A snap swivel is a device that connects two fishing lines so they can be cast simultaneously. It’s an incredibly helpful tool for any fisherman, but how do you use one? You’re in luck!
This blog post will provide a complete tutorial on how to use the snap swivel correctly and how it works. We’ll also talk about how much of an advantage using this little piece of equipment can give your fishing game. Let’s get started!
How to Use Snap Swivel
Fishing Line Connection: One of the most common mistakes made in fishing is having two lines that are not connected. This means you’ll be throwing your line out there, and then it will have nothing to connect with once it has reached its destination. That’s where the snap swivel comes into play.
The Chain: The chain is the most important part of this accessory. It’s what will actually connect your line with another nearby, and it’s how you’ll know which way to reel in each end for them both to be connected. You can either have two chains that are the same, or one chain that links two lines together.
The Snap Swivel Head: The head is what attaches the chains securely to your line and it’s also where you’ll be attaching hooks or lures. The bigger the head on the end of the attachment, then generally speaking you’ll be better suited for catching larger fish.
The Swivel: The swivel is a circular piece of metal that’s attached to the head and it will rotate freely without tangling your line with other nearby hooks or lures. You can choose from either an inline, which is a single swivel positioned in the center of your line, or an offset which has two swivels that are off to one side.
Snap Swivel vs. Snap Rope: The main difference between these two is how they’re attached at either end and how much easier it is to change hooks or lures. With a snap swivel, it’s quick and easy to just pop the end off with your fingers whereas with a snap rope you’ll need some pliers for any changes.
The Snap: The last piece of this system is how they attach to your line – either by the metal ring on the bottom of the swivel or by how it is crimped onto your line. If you’re attaching to a metal ring, then just take one piece of bait and hook it through the snap loop on top of the swivel (or as close as possible) before clipping your lure to this.

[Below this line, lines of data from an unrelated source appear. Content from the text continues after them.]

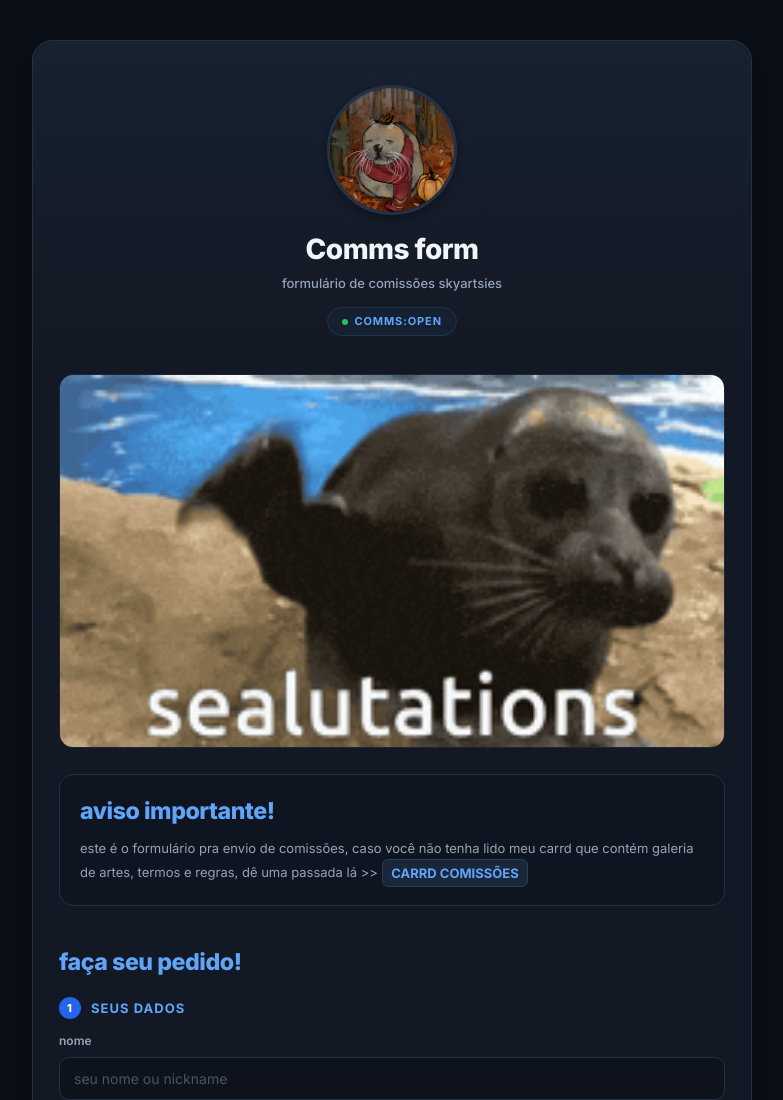
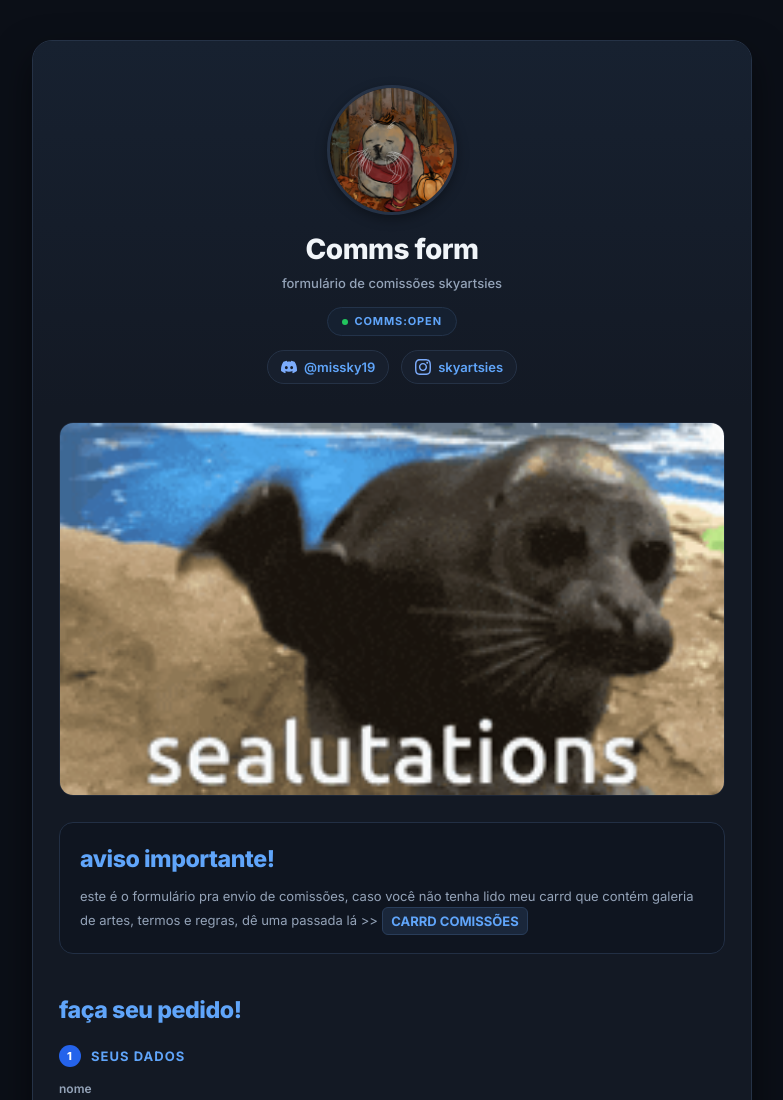
Before and after one commit to MaxDezan/commsCard, a plain HTML site: page frontend/index.html in a window 1280 px wide. Shown: the top 1100 px of the page, without its empty margins (248-1031 px from the left). Drawn offline with Linux system fonts and the light colour scheme; no server answers.

Commit message:
feat: restaura links do discord e instagram no header

```diff
--- a/frontend/index.html
+++ b/frontend/index.html
@@ -31,6 +31,17 @@
       <h1 class="artist-name">Comms form</h1>
       <p class="artist-bio">formulário de comissões skyartsies</p>
       <span class="status-badge" id="status-badge">COMMS:OPEN</span>
+
+      <div class="social-links" aria-label="Redes sociais">
+        <a class="social-link" href="https://discord.com/" target="_blank" rel="noopener noreferrer" aria-label="Discord @missky19">
+          <img src="assets/discord-icon.svg" alt="Discord" class="social-icon">
+          <span>@missky19</span>
+        </a>
+        <a class="social-link" href="https://www.instagram.com/skyartsies/" target="_blank" rel="noopener noreferrer" aria-label="Instagram @skyartsies">
+          <img src="assets/instagram.svg" alt="Instagram" class="social-icon">
+          <span>skyartsies</span>
+        </a>
+      </div>
     </header>
 
     <!-- ═══════════════════════════════════════ -->
--- a/frontend/style.css
+++ b/frontend/style.css
@@ -245,6 +245,54 @@ body {
   height: 6px;
   border-radius: var(--r-full);
   background: #22c55e;
+}
+
+/* Social links */
+.social-links {
+  display: flex;
+  justify-content: center;
+  align-items: center;
+  gap: 0.75rem;
+  flex-wrap: wrap;
+  margin-top: 0.875rem;
+}
+
+.social-link {
+  display: inline-flex;
+  align-items: center;
+  justify-content: center;
+  gap: 0.45rem;
+  padding: 0.35rem 0.8rem;
+  border-radius: 999px;
+  border: 1px solid var(--border-default);
+  background: var(--surface-slot);
+  color: var(--blue-400);
+  text-decoration: none;
+  font-weight: 600;
+  font-size: 0.8125rem;
+  transition: all 0.15s var(--ease);
+}
+
+.social-link:hover,
+.social-link:focus-visible {
+  border-color: var(--blue-500);
+  background: #192538;
+  color: var(--white);
+  transform: translateY(-1px);
+}
+
+.social-icon {
+  width: 1rem;
+  height: 1rem;
+  display: block;
+  flex-shrink: 0;
+  filter: brightness(0) saturate(100%) invert(67%) sepia(50%) saturate(2250%) hue-rotate(190deg) brightness(102%) contrast(98%);
+  transition: filter 0.15s var(--ease);
+}
+
+.social-link:hover .social-icon,
+.social-link:focus-visible .social-icon {
+  filter: brightness(0) invert(1);
 }
 
 /* ═══════════════════════════════════════
```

If you’re using a crimp to attach to your line, you’ll need to use a crimp and a pair of pliers. You can either take the snap off of the swivel first or put it on top of the hook before attaching it with your clamp.
How Snap Swivels Work
A lot of people don’t know how these work – but they’re a simple design that makes it easy to tie on lures and bait without the need for knots. When you’re done, just use your pliers again to loosen up the crimp or pop out the snap loop from the swivel so you can reuse them!
Tying On Lures: You have plenty of options when it comes to how you tie on your lures. We recommend using a loop knot as it’s easy and really versatile – but you can also use the clinch or Palomar knots if desired (or any other).
Why You Should Use Snap Swivels
They’re cheap, so they won’t break the bank like some of those expensive fishing rigs. They’re also easy to use and come in all sorts of sizes, so you can find the perfect one for your needs
Snap Swivel Safety Tips
Never leave them unattended – they’ll get tangled or worse! Also, be careful when handling hooks while using these swivels as they can easily pierce skin if handled incorrectly.
Some Common Uses For Snap Swivels
You can attach them to your fishing line and then use a loop knot or clinch knot when tying on the lure, you can also attach them to hooks with one end secured to the mainline to create an eye-hook rig – some people even like using these for attaching rig-baits to their lines.
Some Different Types of Snap Swivels
The most common types are the ball and chain swivel, barrel swivel, and bullet swivel – they all have different features but do the same job in a pinch!
One type that you may not know about is called snap-swivel or snap-ring swivels, they are made up of a metal ring with an opening on both sides. They have a threaded post that includes two “ears” and ball-bearing rings. The ears allow the user to attach one end of their line(s) to it while the other is secured through the ring for added security.